It's likely that the engagement ring is worth a couple (or a few) months of income. With such a valuable and meaningful purchase comes the need to insure the investment. Remember to insure the engagement and both wedding rings so that they are properly protected. Talk to your homeowners insurance agent who can help.
Consider Joining Insurance Forces
As you couple up, it's worth considering making the most of your insurance policies. If you both have separate auto insurance, for example, consider joining policies under one insurer and you may be able to save money. What's more, it will make renewal time a snap.
Make the Most of Employee Benefits
Find out whether your employee benefits package covers your spouse's health care expenses. You can also sign up for a health savings account or flexible spending account and use that money tax-free for your spouse's medical bills.
Adjust Your Tax Withholding
One of the best financial to-dos for newlyweds
is adjusting the money your employer withholds from your paychecks for taxes. Check out the IRS tax withholding page or talk to a tax professional to determine how many withholding allowances you can claim.
You can file a joint tax return to enjoy higher income thresholds for retirement contributions, tax deductions, and student loan interest deductions.
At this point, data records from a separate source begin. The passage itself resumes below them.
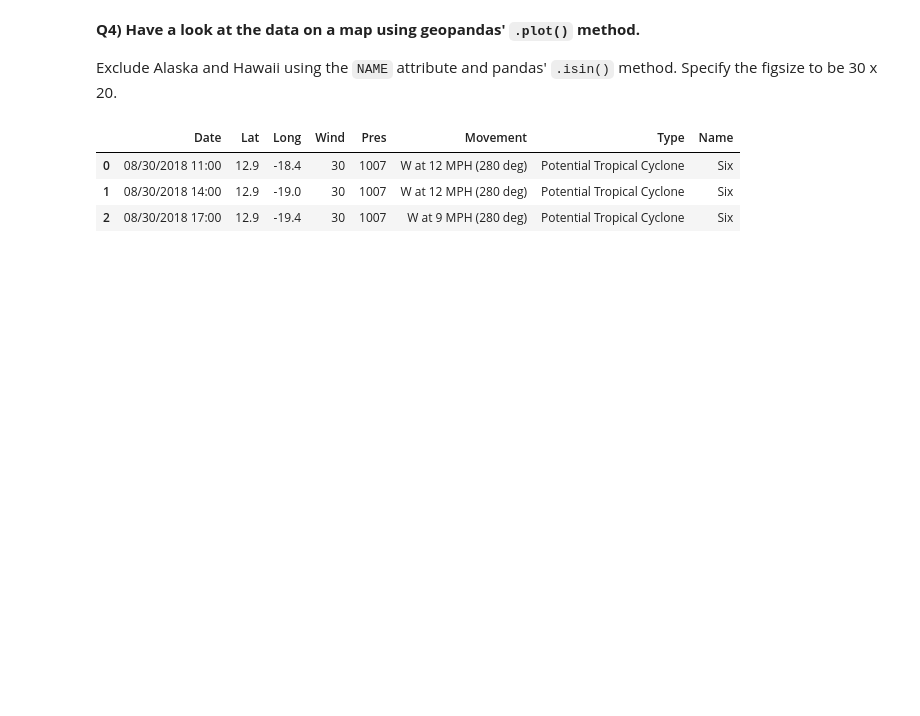
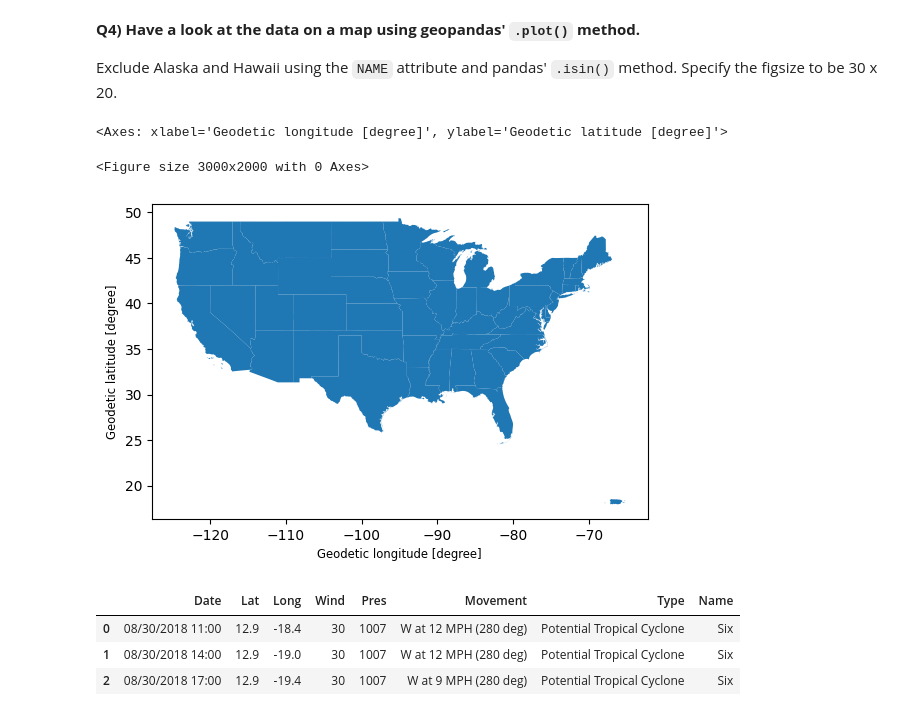
Before and after one commit to Anialuchi/2026_Intro_Python, a Jupyter notebook: 1.6-geospatial-vector-data-environmental-exercises.ipynb, the cells around one changed output. Drawn from its saved outputs; the diff is of its cells as text; code cells hidden in the pictures; blank space fills up the shorter version.

```diff
--- a/1.6-geospatial-vector-data-environmental-exercises.ipynb
+++ b/1.6-geospatial-vector-data-environmental-exercises.ipynb
@@ -109,8 +120,17 @@ Print the first few rows, and answer the geometry question in a comment.
 Exclude Alaska and Hawaii using the `NAME` attribute and pandas' `.isin()` method. Specify the
 figsize to be 30 x 20.
 # %%
+# Plot the US states (Alaska and Hawaii excluded)
 
-# Plot the US states (Alaska and Hawaii excluded)
+state = state[~state.NAME.isin(["Alaska", "Hawaii"])]
+#print(state) #verification
+
+plt.figure(figsize=(30, 20))
+state.plot()
+# %% [output]
+<Axes: xlabel='Geodetic longitude [degree]', ylabel='Geodetic latitude [degree]'>
+<Figure size 3000x2000 with 0 Axes>
+[figure, added]
 # %%
 # Pre-supplied: read in the hurricane Florence data, drop the advisory bookkeeping columns,
 # fix the longitude sign, and have a look at the dataframe.
```
Also changed, not shown: parts of 2 cells of this notebook.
Make sure to use your combined income, deductions, adjustments, credits, and exemptions when filing a joint tax return.
Discuss Joint Financial Goals
To effectively manage finances as a couple
, discuss your short-term and long-term financial goals, including higher education, home purchase or renovation, vacation, children and childcare, new business, retirement and emergency savings, etc. Determining and prioritizing joint financial goals help you plan your monthly budget accordingly.
Combining your finances, such as your credit cards and bank accounts, can be convenient, allowing you to pay bills from one combined pool of money.
Once married, make sure to add your spouse as a beneficiary to your life insurance policy, IRAs, and other retirement plans, so that they can benefit from them.
For all of your insurance
needs as a couple, talk to the professionals at Little & Sons Insurance Services, serving Banning and neighboring cities in California.